The Pavilion of the Soviet Baltic Republics at the 1941 All-Union Agricultural Exhibition in Moscow: Historical Fragments Based on the Conversation of Dmitry Vorobyev (Дмитрий Воробьёв) and Giedrė Jankevičiūtė (Summary)

Annex (PDF)

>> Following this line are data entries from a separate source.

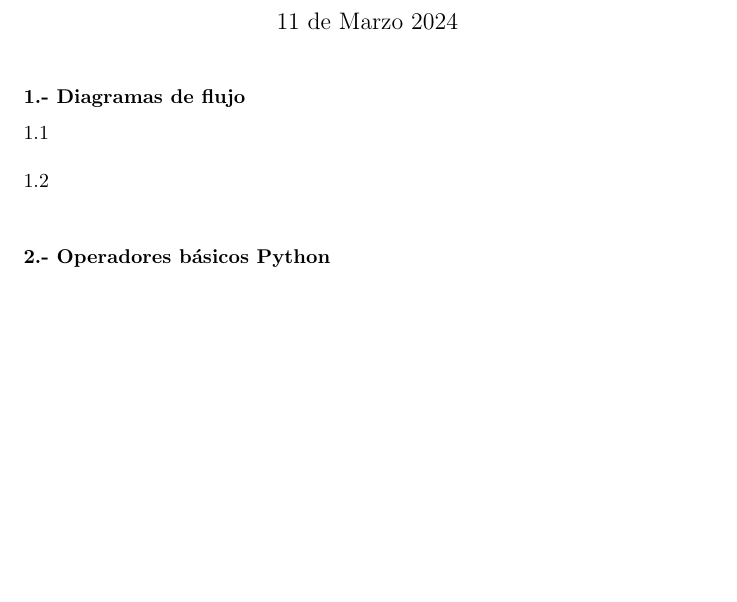
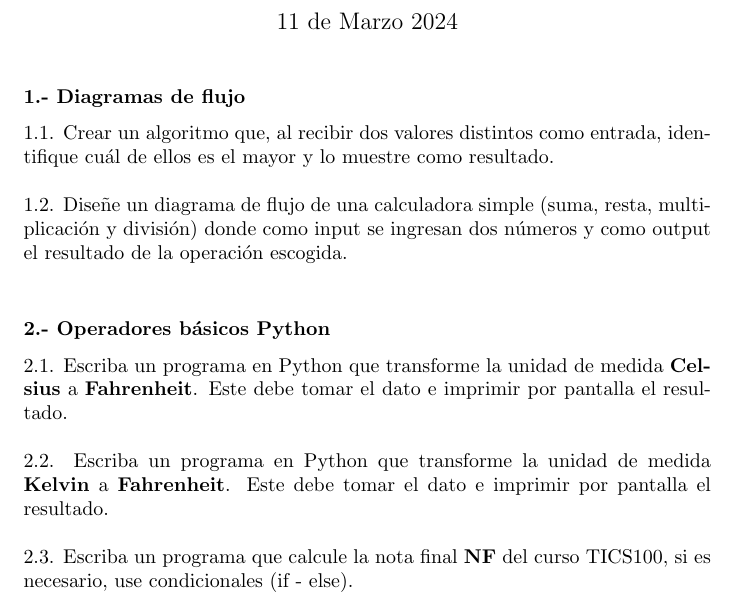
Before and after one commit to BrunoJReyes/AyudantiasTICS100-2024-1, a LaTeX document (ayudantia_1/ayudantia_1.tex): part of the page, cut so that both start at the same text, the shorter picture padded with empty space. Compiled offline with pdfLaTeX.

Commit message:
ayudantia 1 lista

```diff
--- a/ayudantia_1/ayudantia_1.tex
+++ b/ayudantia_1/ayudantia_1.tex
@@ -21,21 +21,21 @@
 \subsubsection*{1.- Diagramas de flujo}
 
 \noindent
-1.1 \\
+1.1. Crear un algoritmo que, al recibir dos valores distintos como entrada, identifique cuál de ellos es el mayor y lo muestre como resultado.\\
 
 \noindent
-1.2 \\
+1.2. Diseñe un diagrama de flujo de una calculadora simple (suma, resta, multiplicación y división) donde como input se ingresan dos números y como output el resultado de la operación escogida. \\
 
 \subsubsection*{2.- Operadores básicos Python}
 
 \noindent
-2.1 \\
+2.1. Escriba un programa en Python que transforme la unidad de medida \textbf{Celsius} a \textbf{Fahrenheit}. Este debe tomar el dato e imprimir por pantalla el resultado.\\
 
 \noindent
-2.2 \\
+2.2. Escriba un programa en Python que transforme la unidad de medida \textbf{Kelvin} a \textbf{Fahrenheit}. Este debe tomar el dato e imprimir por pantalla el resultado.\\
 
 \noindent
-2.3 \\
+2.3. Escriba un programa que calcule la nota final \textbf{NF} del curso TICS100, si es necesario, use condicionales (if - else).  \\
 
 
 
```
Also changed, not shown: 4 other files.
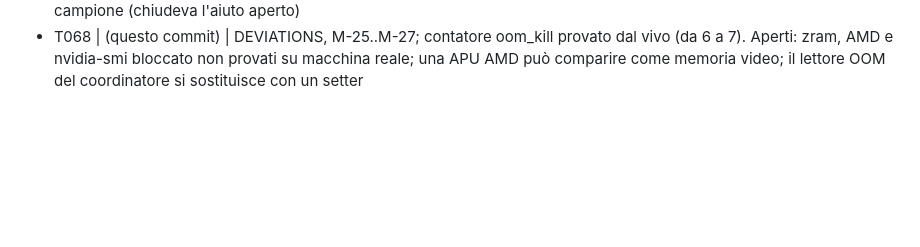
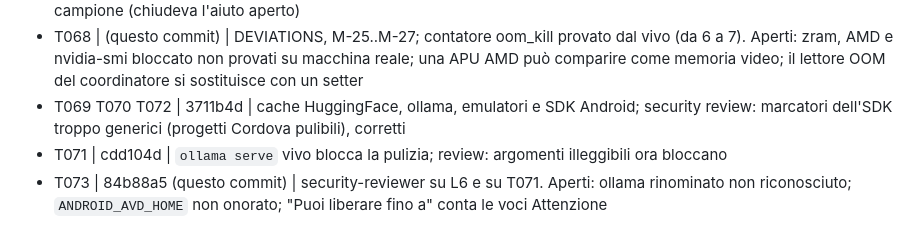
Before and after one commit to AndreaBonn/where-is-my-memory, a Markdown page: specs/001-product-gaps/tasks.md, the part around the change. Rendered like a GitHub page; blank space fills up the shorter version.

Commit message:
docs(specs): close L6 in the task log

```diff
--- a/specs/001-product-gaps/tasks.md
+++ b/specs/001-product-gaps/tasks.md
@@ -230,3 +230,6 @@ Una riga per task chiuso: `T<id> | commit <sha> | verify`.
 - T067 | 83431da | collector nuovi nel ciclo, ciclo reale 0,52 -> 0,56 s (nel rumore); review: errori non OSError dei collector loggati come warning
 - T063 | d38bbb8 | UI del riepilogo, click-through a 1280 e 375 px; review: la legenda non si ricostruisce più a ogni campione (chiudeva l'aiuto aperto)
 - T068 | (questo commit) | DEVIATIONS, M-25..M-27; contatore oom_kill provato dal vivo (da 6 a 7). Aperti: zram, AMD e nvidia-smi bloccato non provati su macchina reale; una APU AMD può comparire come memoria video; il lettore OOM del coordinatore si sostituisce con un setter
+- T069 T070 T072 | 3711b4d | cache HuggingFace, ollama, emulatori e SDK Android; security review: marcatori dell'SDK troppo generici (progetti Cordova pulibili), corretti
+- T071 | cdd104d | `ollama serve` vivo blocca la pulizia; review: argomenti illeggibili ora bloccano
+- T073 | 84b88a5 (questo commit) | security-reviewer su L6 e su T071. Aperti: ollama rinominato non riconosciuto; `ANDROID_AVD_HOME` non onorato; "Puoi liberare fino a" conta le voci Attenzione
```
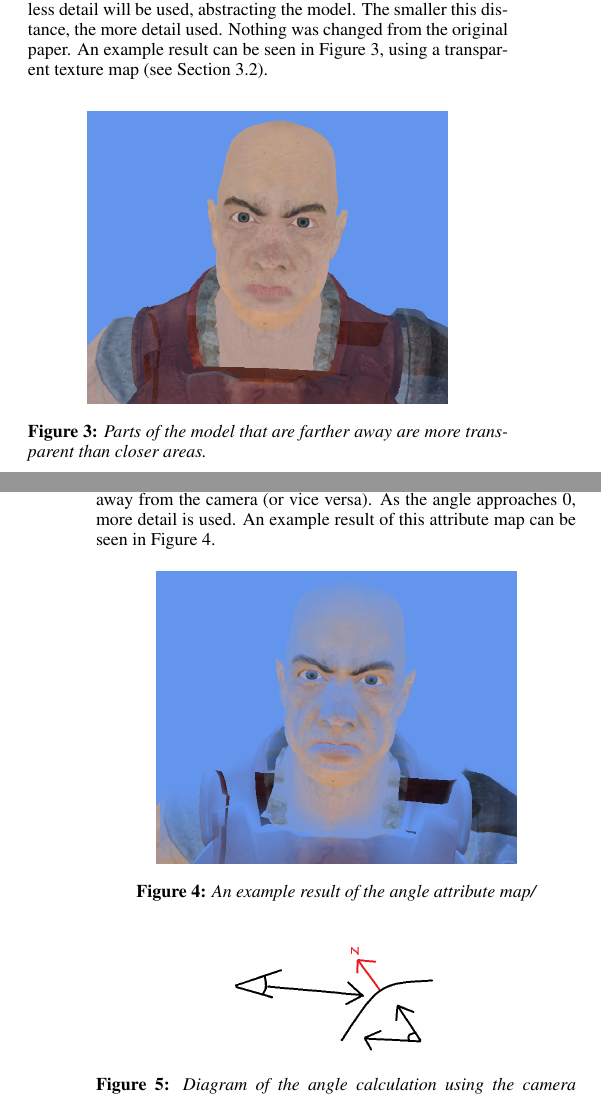
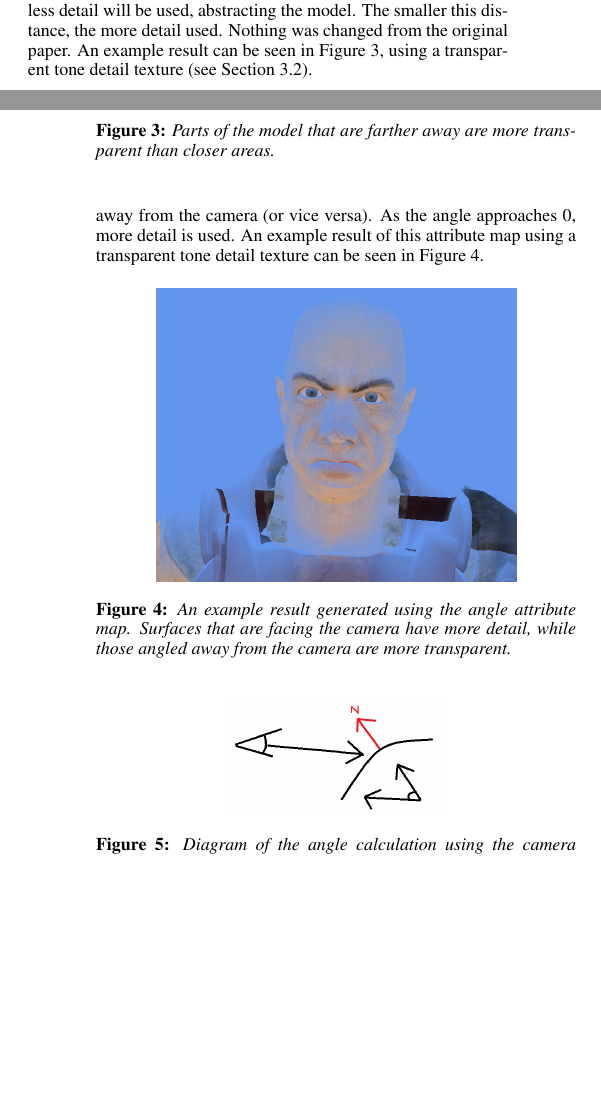
Before and after one commit to spencerelliott/XNA-X-Toon-Shader, a LaTeX paper (paper/paper.tex): two parts of the columns of pages 1 and 2 of 8, joined at a grey line, cut so that both start at the same text, the shorter picture padded with empty space. Compiled offline with pdfLaTeX.

Commit message:
More fixes to the paper

```diff
--- a/paper/paper.tex
+++ b/paper/paper.tex
@@ -55,7 +55,7 @@ In addition to providing an alternate attribute mapping, we also developed a new
 
 \subsection{Distance}
 \label{sec:distance}
-As in the original X-Toon paper, one attribute map uses the focal distance of the vertex to the camera. The larger this distance, the less detail will be used, abstracting the model. The smaller this distance, the more detail used. Nothing was changed from the original paper. An example result can be seen in Figure~\ref{fig:distanceResult}, using a transparent texture map (see Section~\ref{sec:transparency}).
+As in the original X-Toon paper, one attribute map uses the focal distance of the vertex to the camera. The larger this distance, the less detail will be used, abstracting the model. The smaller this distance, the more detail used. Nothing was changed from the original paper. An example result can be seen in Figure~\ref{fig:distanceResult}, using a transparent tone detail texture (see Section~\ref{sec:transparency}).
 
 \begin{figure}[h]
 	\centering
@@ -73,12 +73,12 @@ We introduce a new attribute map based on the angles of the {\it{look at}} vecto
 a = \cos^{-1}{(-LookAt \cdot Normal / |LookAt||Normal|)}
 \end{equation}
 
-The negative of the look at vector is used because it is pointed towards the surface (see Figure~\ref{fig:angle}). This value indicates what surfaces the camera is directly pointed at. The amount of detail used decreases as the angle between the look at vector and the surface normal approaches $180^\circ$, or when the surface is completely pointed away from the camera (or vice versa). As the angle approaches 0, more detail is used. An example result of this attribute map can be seen in Figure~\ref{fig:angleResult}.
+The negative of the look at vector is used because it is pointed towards the surface (see Figure~\ref{fig:angle}). This value indicates what surfaces the camera is directly pointed at. The amount of detail used decreases as the angle between the look at vector and the surface normal approaches $180^\circ$, or when the surface is completely pointed away from the camera (or vice versa). As the angle approaches 0, more detail is used. An example result of this attribute map using a transparent tone detail texture can be seen in Figure~\ref{fig:angleResult}.
 
 \begin{figure}[h]
 	\centering
 	\includegraphics[width=2.5in]{images/angle_result}
-	\caption{An example result of the angle attribute map/}
+	\caption{An example result generated using the angle attribute map. Surfaces that are facing the camera have more detail, while those angled away from the camera are more transparent.}
 	\label{fig:angleResult}
 \end{figure}
 
```
Also changed, not shown: paper/paper.tex (8 more changed lines).
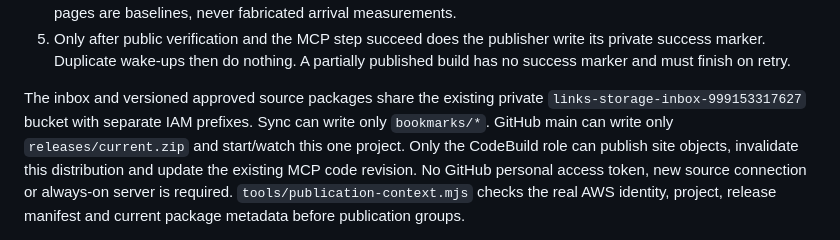
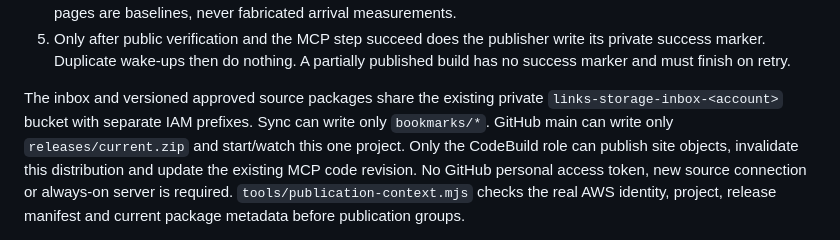
Before and after one commit to jthingelstad/links.thingelstad.xyz, a Markdown page: docs/BOOKMARKS.md, the part around the change. Drawn GitHub-style.

```diff
--- a/docs/BOOKMARKS.md
+++ b/docs/BOOKMARKS.md
@@ -28,7 +28,7 @@ nightly mirror and enrichment. Feedbin discovery remains a half-hour poll.
    A partially published build has no success marker and must finish on retry.
 
 The inbox and versioned approved source packages share the existing private
-`links-storage-inbox-999153317627` bucket with separate IAM prefixes. Sync
+`links-storage-inbox-<account>` bucket with separate IAM prefixes. Sync
 can write only `bookmarks/*`. GitHub main can write only `releases/current.zip`
 and start/watch this one project. Only the CodeBuild role can publish site
 objects, invalidate this distribution and update the existing MCP code revision.
```
Also changed, not shown: docs/deployment.md (+3 -3 lines), tools/README.md (+1 -1 lines).
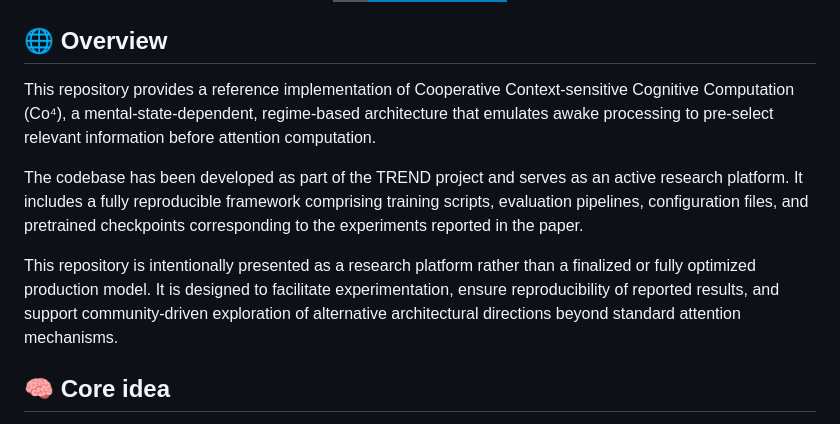
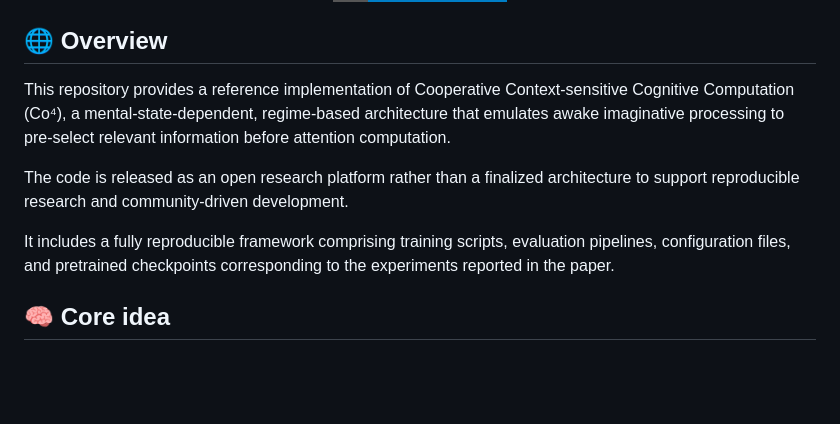
Before and after one commit to ARIA-Funded-TREND/HMS, a Markdown page: README.md, the part around the change. GitHub-like rendering; badges without logos; blank space fills up the shorter version.

```diff
--- a/README.md
+++ b/README.md
@@ -11,11 +11,11 @@
 </p>
 
 ## 🌐 Overview
-This repository provides a reference implementation of Cooperative Context-sensitive Cognitive Computation (Co⁴), a mental-state-dependent, regime-based architecture that emulates awake processing to pre-select relevant information before attention computation.
+This repository provides a reference implementation of Cooperative Context-sensitive Cognitive Computation (Co⁴), a mental-state-dependent, regime-based architecture that emulates awake imaginative processing to pre-select relevant information before attention computation.
 
-The codebase has been developed as part of the TREND project and serves as an active research platform. It includes a fully reproducible framework comprising training scripts, evaluation pipelines, configuration files, and pretrained checkpoints corresponding to the experiments reported in the paper.
+The code is released as an open research platform rather than a finalized architecture to support reproducible research and community-driven development.
 
-This repository is intentionally presented as a research platform rather than a finalized or fully optimized production model. It is designed to facilitate experimentation, ensure reproducibility of reported results, and support community-driven exploration of alternative architectural directions beyond standard attention mechanisms.
+It includes a fully reproducible framework comprising training scripts, evaluation pipelines, configuration files, and pretrained checkpoints corresponding to the experiments reported in the paper.
 
 ## 🧠 Core idea
 
```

The present appendix to the compendium of articles on inconvenient artistic heritage is a publication of an oral history source. We have compiled it together with Dmitry Vorobyev from Moscow, an enthusiastic researcher and expert on the history of the Exhibition of Achievements of National Economy (Russian: Vystavka dostizheniy narodnogo khozyaystva, abbreviated as VDNKh). We became acquainted in January 2021, when Dmitry approached me asking for assistance in gathering information on the stained-glass pieces that had been installed at the Lithuanian SSR pavilion (1954), and were being remade based on the surviving iconographic materials and fragments of the originals. In our ensuing correspondence Dmitry shared his vast knowledge of the history of this exhibition complex. I inquired if he would agree to write or talk about an inconvenient heritage object that had hitherto been particularly poorly covered in Lithuanian historiography – the pavilion of the Soviet Baltic Republics (collectively referred to in the Soviet context as “Pribaltika”, literally, “the region by the Baltic Sea”) opened at the then All-Union Agricultural Exhibition (Russian: Vsesoyuznaya Selskokhozyaystvennaya Vystavka, VSKhV; it was the official name of the exhibition before WWII) in the spring of 1941, just a few weeks before the war between the USSR and the Third Reich. In a symbolic affirmation of the occupation, incorporation, and beginning Sovietization of the republics of Estonia, Latvia, and Lithuania as new additions to the Soviet empire, their national displays were housed in one of the VSKhV’s most modern buildings – the former pavilion of the International Red Aid organisation (Russian: Mezhdunarodnaya Organizatsiya Pomoschi Bortsam Revolyutsii, MOPR) that was no longer relevant in the face of the war.After the war, this pavilion was adapted for the representation of the achievements of Soviet physical education and sports, while separate pavilions were built for the three Baltic states as newly reincorporated Soviet republics. There is ample information on the 1954 pavilions both in the publications by Russian architecture historians dedicated to the general history of the VDNKh and in the national historiographies of the three concerned states, thus the present interview focuses on the 1941 pavilion that has received little to no attention from Lithuanian, Latvian, and Estonian art and architecture historians to date. Our conversation with Dmitry took place via Google Meet on April 9, 2021 amid the COVID-19 pandemic. Provided here is an abridged English version (translated by Jurij Dobriakov) of the transcribed interview (the full transcript of the conversation in Russian is stored in the personal archives of both interlocutors), illustrated with images generously shared by Dmitry from his personal archive. [Extract, p. 239-240]